WORK TO BE COMPLETED
Using the data below, copy out all lines with the word "components".

DATA
────────

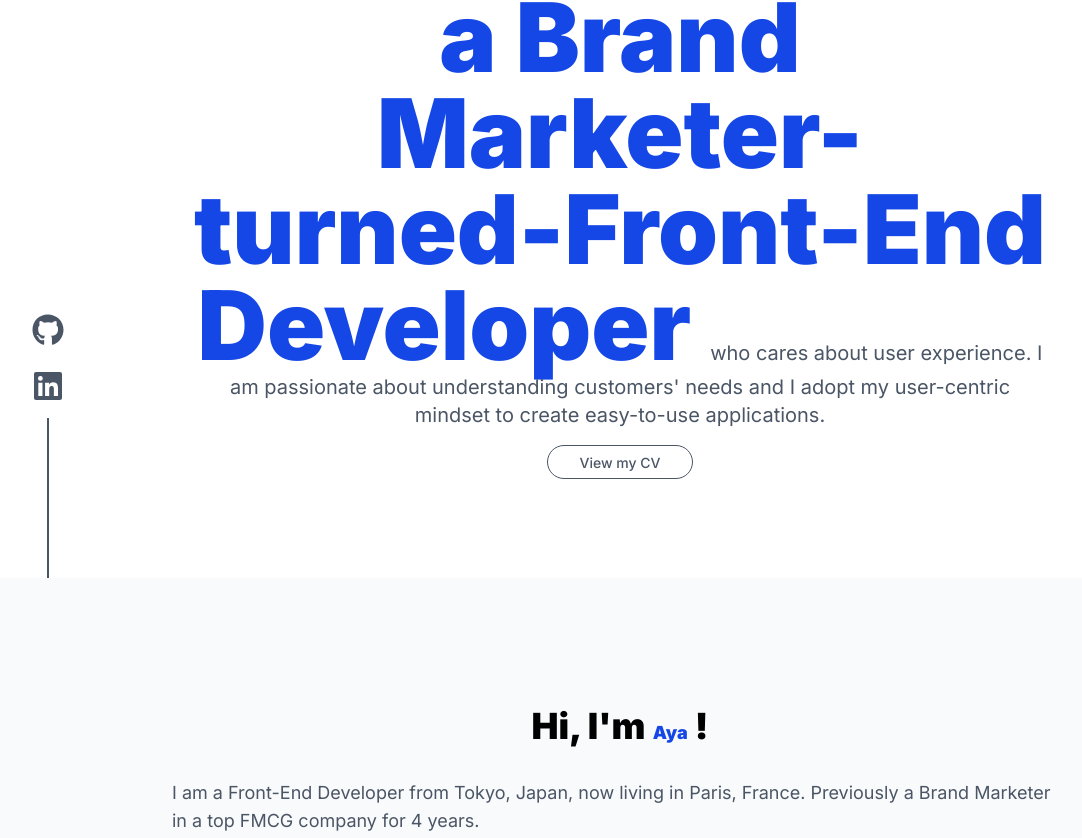
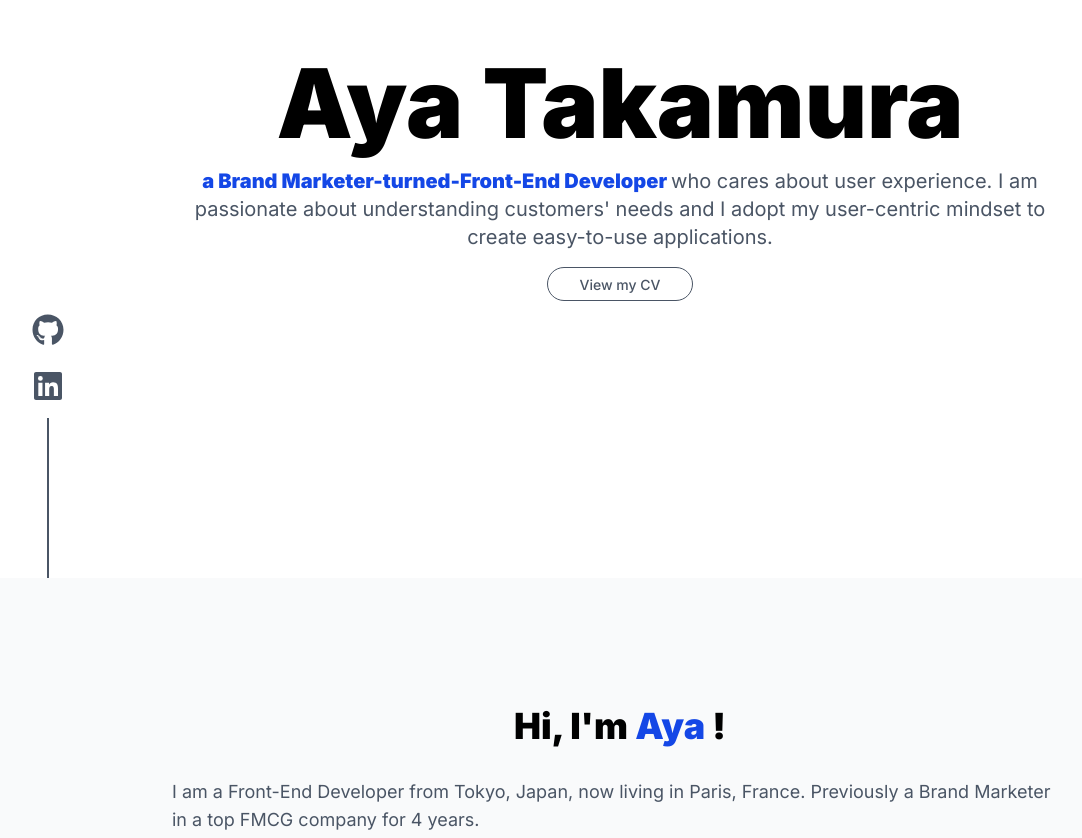
Before and after one commit to ayarmkt/portfolio-nuxt, a Nuxt app: page / in a window 1280 px wide. Shown: the part 222-1060 px from the top of the page, without its empty margins (20-1102 px from the left). Built offline with nearby package versions, Linux system fonts and the light colour scheme.

Commit message:
fix: :bug: fixed text color

```diff
--- a/app/components/Hero.vue
+++ b/app/components/Hero.vue
@@ -7,7 +7,7 @@
         Aya Takamura
       </Typo>
       <Typo tag="p" variant="text-large" class="text-center">
-        <Typo tag="span" variant="title-large-blue">
+        <Typo tag="span" variant="text-large-bold-blue">
           a Brand Marketer-turned-Front-End Developer
         </Typo>
         who cares about user experience. I am passionate about understanding
--- a/app/components/Introduction.vue
+++ b/app/components/Introduction.vue
@@ -4,7 +4,7 @@
   <SectionContainer class="bg-gray-50">
     <Typo tag="h2" variant="title-medium" class="pb-8 text-center">
       Hi, I'm
-      <Typo tag="span" variant="text-medium-blue">Aya</Typo>
+      <Typo tag="span" variant="title-medium-blue">Aya</Typo>
       !
     </Typo>
     <Typo tag="p" variant="text-medium" class="pb-4">
--- a/app/components/Typo.vue
+++ b/app/components/Typo.vue
@@ -1,12 +1,12 @@
 <script lang="ts" setup>
 const variantClasses = {
   'title-large': 'text-5xl md:text-8xl font-black',
-  'title-large-blue': 'text-5xl md:text-8xl font-black text-blue-700',
   'title-medium': 'text-3xl md:text-4xl font-black',
+  'title-medium-blue': 'text-3xl md:text-4xl font-black text-blue-700',
   'title-small': 'text-xl font-semibold',
   'text-large': 'text-lg md:text-xl text-gray-600',
+  'text-large-bold-blue': 'text-lg md:text-xl font-black text-blue-700',
   'text-medium': 'text-lg text-gray-600',
-  'text-medium-blue': 'text-lg text-blue-700',
   'text-small': 'text-sm md:text-base text-gray-600',
   'text-small-white': 'text-sm md:text-base text-white',
   'text-xs': 'text-sm text-gray-600',
```
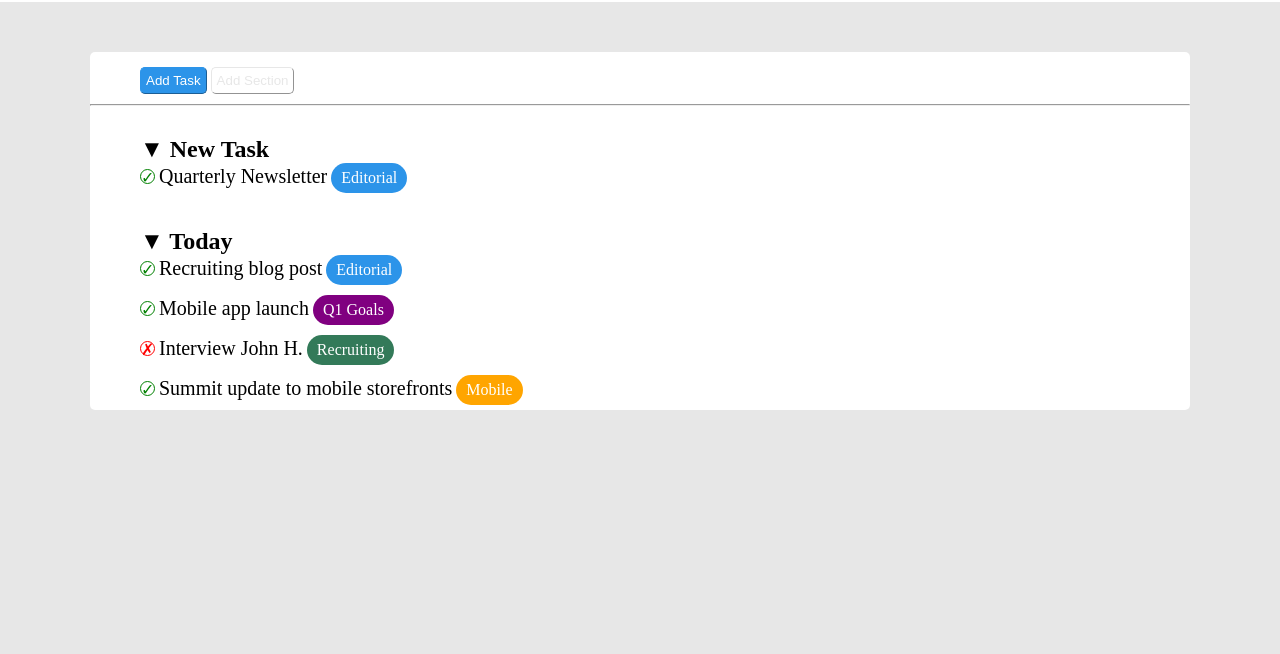
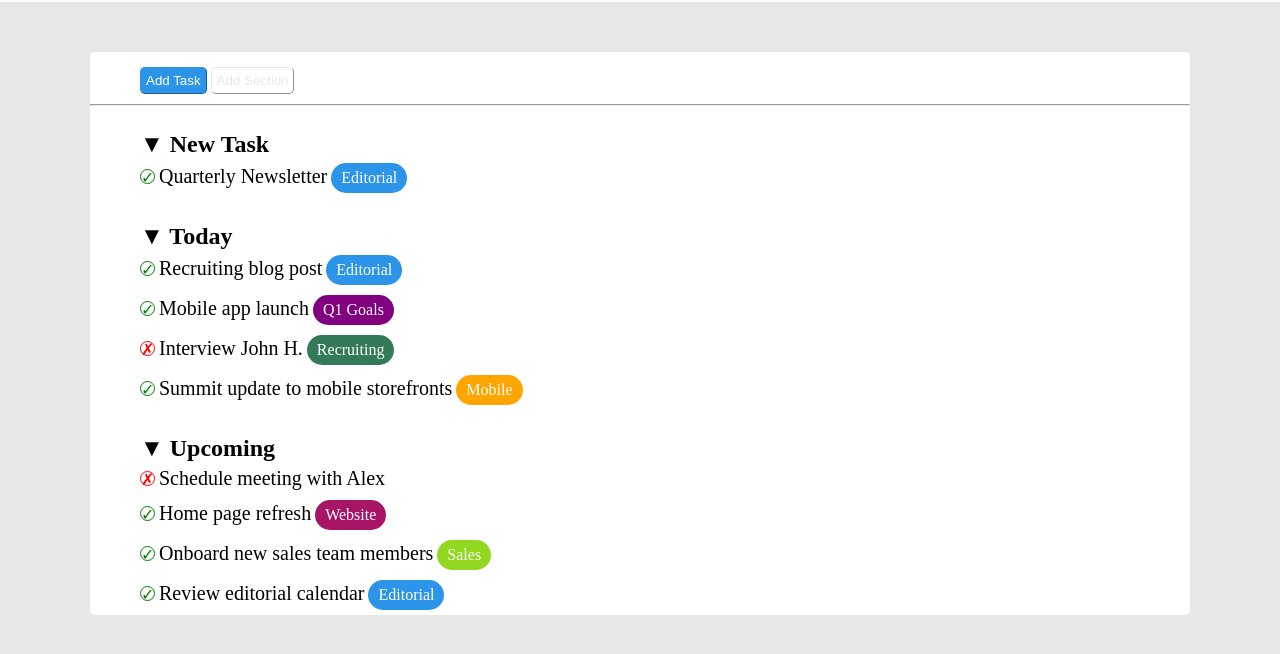
Before and after one commit to simone-danzeri/html-css-toboolist, a plain HTML site: page index.html in a window 1280 px wide. Shown: the part 62-716 px from the top of the page. Drawn offline with Linux system fonts and the light colour scheme.

Commit message:
feat: add upcoming section

```diff
--- a/index.html
+++ b/index.html
@@ -28,8 +28,8 @@
         <!-- /sezione con i due pulsanti-->
         <!-- New Task -->
         <section>
+            <h2>&#9660 New Task</h2>
             <div class="to-does">
-                <h2>&#9660 New Task</h2>
                 <div class="circle circle-done">&check;</div>
                 <span class="nomi">Quarterly Newsletter</span>
                 <span class="tag tag-blue">Editorial</span>
@@ -38,8 +38,8 @@
         <!-- /New Task -->
         <!-- Today -->
         <section>
+            <h2>&#9660 Today</h2>
             <div class="to-does">
-                <h2>&#9660 Today</h2>
                 <div class="circle circle-done">&check;</div>
                 <span class="nomi">Recruiting blog post</span>
                 <span class="tag tag-blue">Editorial</span>
@@ -60,6 +60,31 @@
                 <span class="tag tag-orange">Mobile</span>
             </div>
         </section>
+        <!-- /Today -->
+        <!-- Upcoming -->
+        <section>
+            <h2>&#9660 Upcoming</h2>
+            <div class="to-does">
+                <div class="circle circle-wrong">&cross;</div>
+                <span class="nomi">Schedule meeting with Alex</span>
+            </div>
+            <div class="to-does">
+                <div class="circle circle-done">&check;</div>
+                <span class="nomi">Home page refresh</span>
+                <span class="tag tag-pink">Website</span>
+            </div>
+            <div class="to-does">
+                <div class="circle circle-done">&check;</div>
+                <span class="nomi">Onboard new sales team members</span>
+                <span class="tag tag-lightgreen">Sales</span>
+            </div>
+            <div class="to-does">
+                <div class="circle circle-done">&check;</div>
+                <span class="nomi">Review editorial calendar</span>
+                <span class="tag tag-blue">Editorial</span>
+            </div>
+        </section>
+        <!-- /Upcoming -->
     </div>
 </body>
 </html>
--- a/style.css
+++ b/style.css
@@ -103,3 +103,9 @@ h2{
 .tag-orange{
     background-color: orange;
 }
+.tag-pink{
+    background-color: rgb(168, 21, 102);
+}
+.tag-lightgreen{
+    background-color: rgb(146, 216, 33);
+}
```
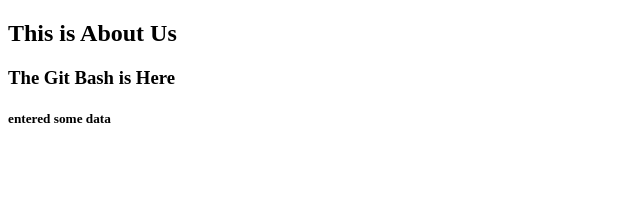
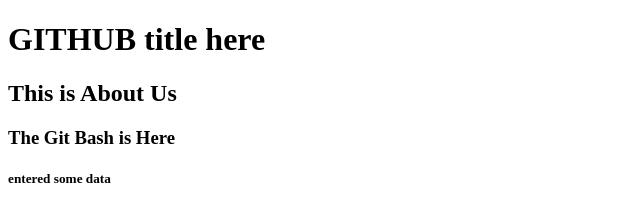
Before and after one commit to viraj2121/GitP, a plain HTML site: page aboutUs.html in a window 1280 px wide. Shown: the whole page, without its empty margins (0-640 px from the left). Drawn offline with Linux system fonts and the light colour scheme.

Commit message:
Update aboutUs.html

```diff
--- a/aboutUs.html
+++ b/aboutUs.html
@@ -6,8 +6,10 @@
     <title>Document</title>
 </head>
 <body>
+    <h1>GITHUB title here </h1>
     <h2>This is About Us </h2>
     <h3>The Git Bash is Here</h3>
     <h5>entered some data</h5>
+
 </body>
 </html>
```
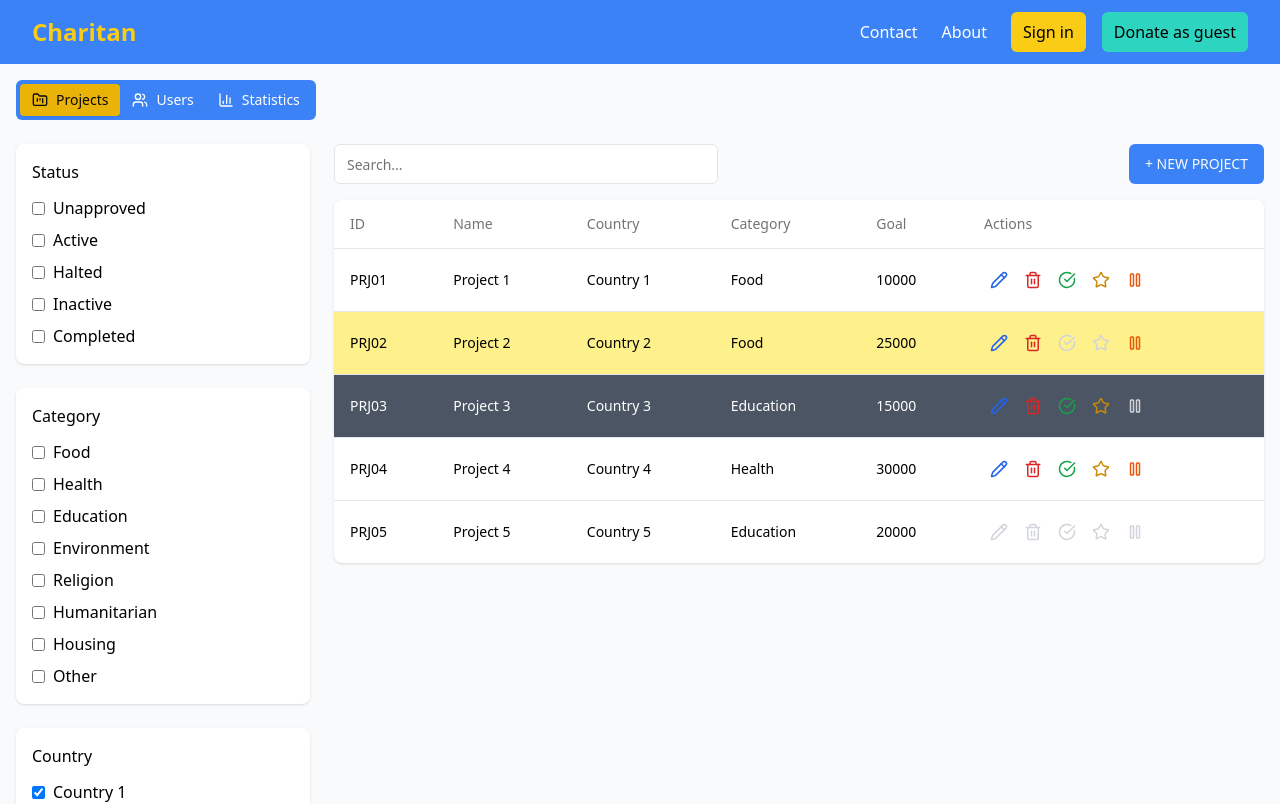
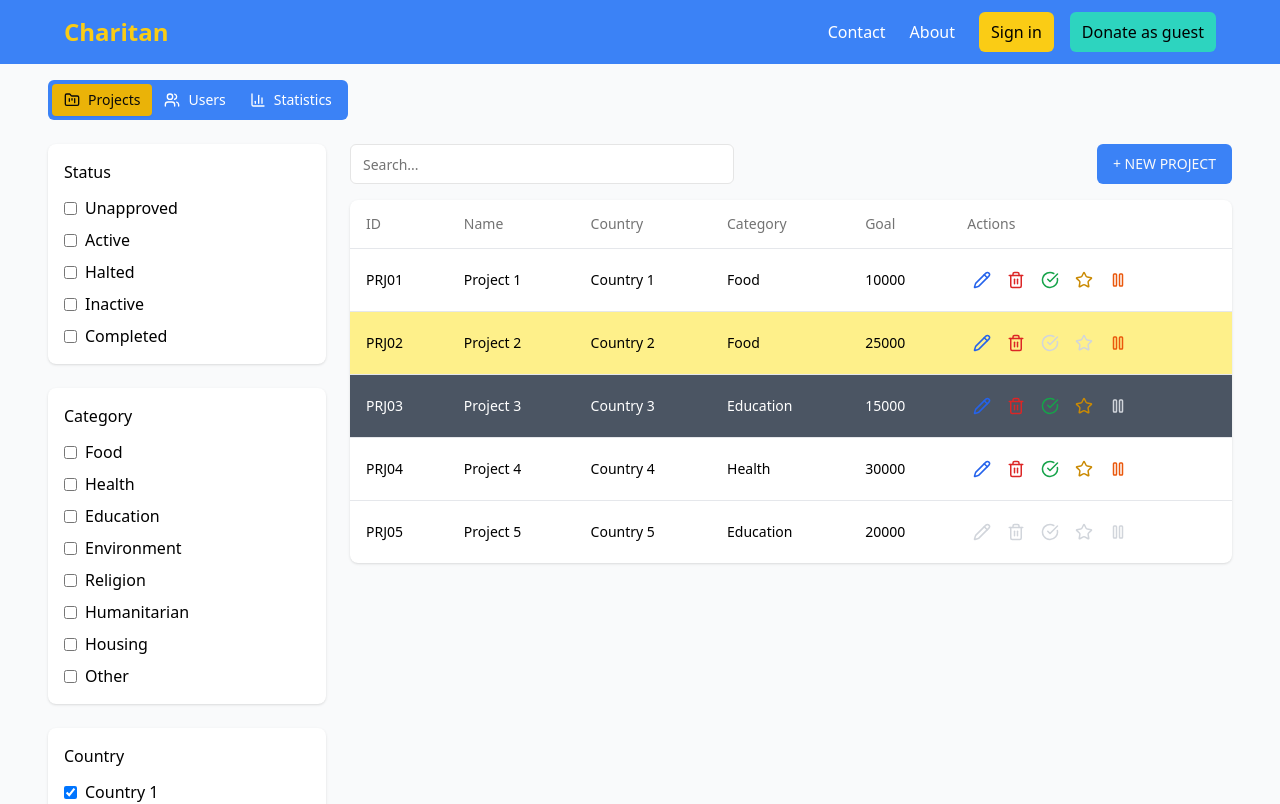
Before and after one commit to EEET2582-Squad-Phoenix/FE-Team-B, a Next.js app: page / in a window 1280 px wide. Shown: the top 804 px of the page. Built offline with nearby package versions, Linux system fonts and the light colour scheme.

Commit message:
Modify page layout

```diff
--- a/src/app/layout.tsx
+++ b/src/app/layout.tsx
@@ -18,7 +18,7 @@ export default function RootLayout({
       <html lang="en">
         <body className="min-h-screen bg-gray-50">
           <Navbar />
-          <main>{children}</main>
+          <main className="mt-16">{children}</main>
         </body>
       </html>
     </StoreProvider>
--- a/src/components/Dashboard.tsx
+++ b/src/components/Dashboard.tsx
@@ -11,7 +11,7 @@ const DashboardContent = () => {
   return (
     <div className="min-h-screen bg-gray-50">
       <div className="p-4">
-        <div className="max-w-7xl mx-auto">
+        <div className="lg:mx-8 mx-4">
           <Tabs defaultValue="projects" className="w-full">
             <TabsList className="bg-blue-500 p-1">
               <TabsTrigger
--- a/src/components/Navbar.tsx
+++ b/src/components/Navbar.tsx
@@ -7,8 +7,8 @@ const Navbar = () => {
   const [isMenuOpen, setIsMenuOpen] = useState(false);
 
   return (
-    <nav className="bg-blue-500">
-      <div className="max-w-7xl mx-auto px-4 sm:px-6 lg:px-8">
+    <nav className="bg-blue-500 fixed h-16 top-0 w-full z-10">
+      <div className="lg:mx-8 mx-4 px-4 sm:px-6 lg:px-8">
         <div className="flex items-center justify-between h-16">
           {/* Logo section */}
           <Link href="/" className="flex-shrink-0 flex items-center">
@@ -20,16 +20,10 @@ const Navbar = () => {
           {/* Desktop menu */}
           <div className="hidden md:flex items-center space-x-6">
             <div className="flex items-center space-x-6 text-white">
-              <Link
-                href=""
-                className="hover:text-yellow-400 duration-200"
-              >
+              <Link href="" className="hover:text-yellow-400 duration-200">
                 Contact
               </Link>
-              <Link
-                href=""
-                className="hover:text-yellow-400 duration-200"
-              >
+              <Link href="" className="hover:text-yellow-400 duration-200">
                 About
               </Link>
             </div>
```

────────

ANSWER SPACE
--- a/app/components/Hero.vue
+++ b/app/components/Hero.vue
--- a/app/components/Introduction.vue
+++ b/app/components/Introduction.vue
--- a/app/components/Typo.vue
+++ b/app/components/Typo.vue
--- a/src/components/Dashboard.tsx
+++ b/src/components/Dashboard.tsx
--- a/src/components/Navbar.tsx
+++ b/src/components/Navbar.tsx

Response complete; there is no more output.